▸ Task to carry out
Nothing but a number belongs in the answer: how many lines of the records below contain the string "RideBookingService".

Before and after images
────────────────────────────────────────
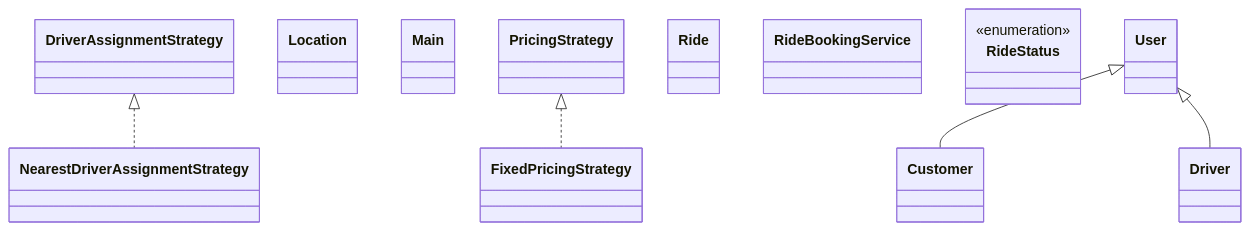
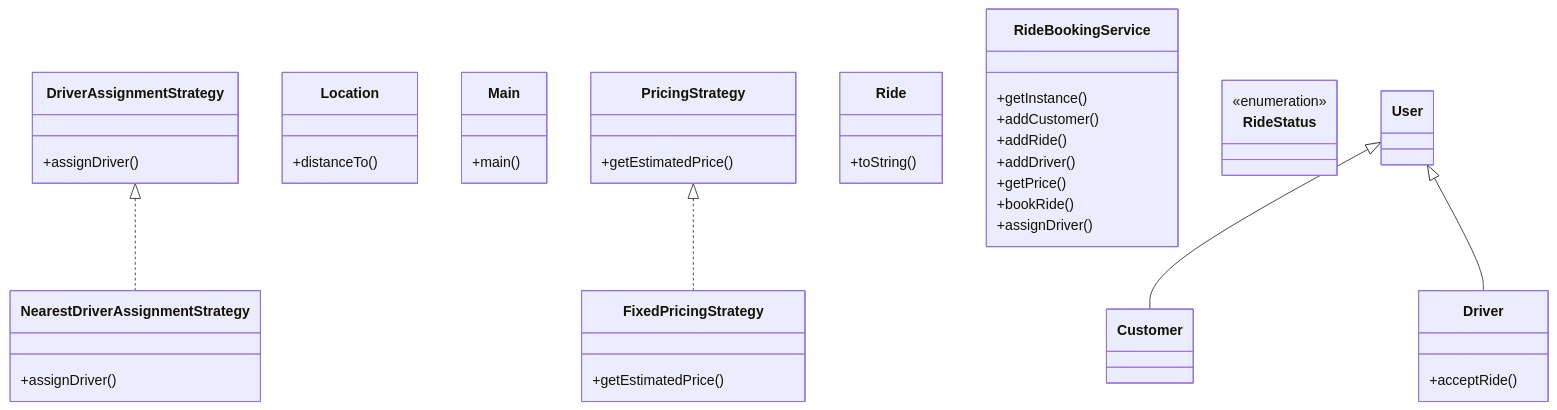
One commit to amanjaiswal30/dsa-solutions changed the diagram in questions/low_level_design/19_ride_booking_system_lld.md. Above: the diagram before and after it, drawn with Mermaid. The commit also changed other lines of this file and 210 other files, not shown here.

````diff
--- a/questions/low_level_design/19_ride_booking_system_lld.md
+++ b/questions/low_level_design/19_ride_booking_system_lld.md
@@ -54,21 +54,45 @@
 ```mermaid
 classDiagram
     class Customer
-    class Driver
-    class DriverAssignmentStrategy
-    class FixedPricingStrategy
-    class Location
-    class Main
-    class NearestDriverAssignmentStrategy
-    class PricingStrategy
-    class Ride
-    class RideBookingService
+    class Driver {
+        +acceptRide()
+    }
+    class DriverAssignmentStrategy {
+        +assignDriver()
+    }
+    class FixedPricingStrategy {
+        +getEstimatedPrice()
+    }
+    class Location {
+        +distanceTo()
+    }
+    class Main {
+        +main()
+    }
+    class NearestDriverAssignmentStrategy {
+        +assignDriver()
+    }
+    class PricingStrategy {
+        +getEstimatedPrice()
+    }
+    class Ride {
+        +toString()
+    }
+    class RideBookingService {
+        +getInstance()
+        +addCustomer()
+        +addRide()
+        +addDriver()
+        +getPrice()
+        +bookRide()
+        +assignDriver()
+    }
     class RideStatus {
         <<enumeration>>
     }
     class User
     User <|-- Customer
     User <|-- Driver
     PricingStrategy <|.. FixedPricingStrategy
     DriverAssignmentStrategy <|.. NearestDriverAssignmentStrategy
 ```
````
────────────────────────────────────────
▸ Expected output
2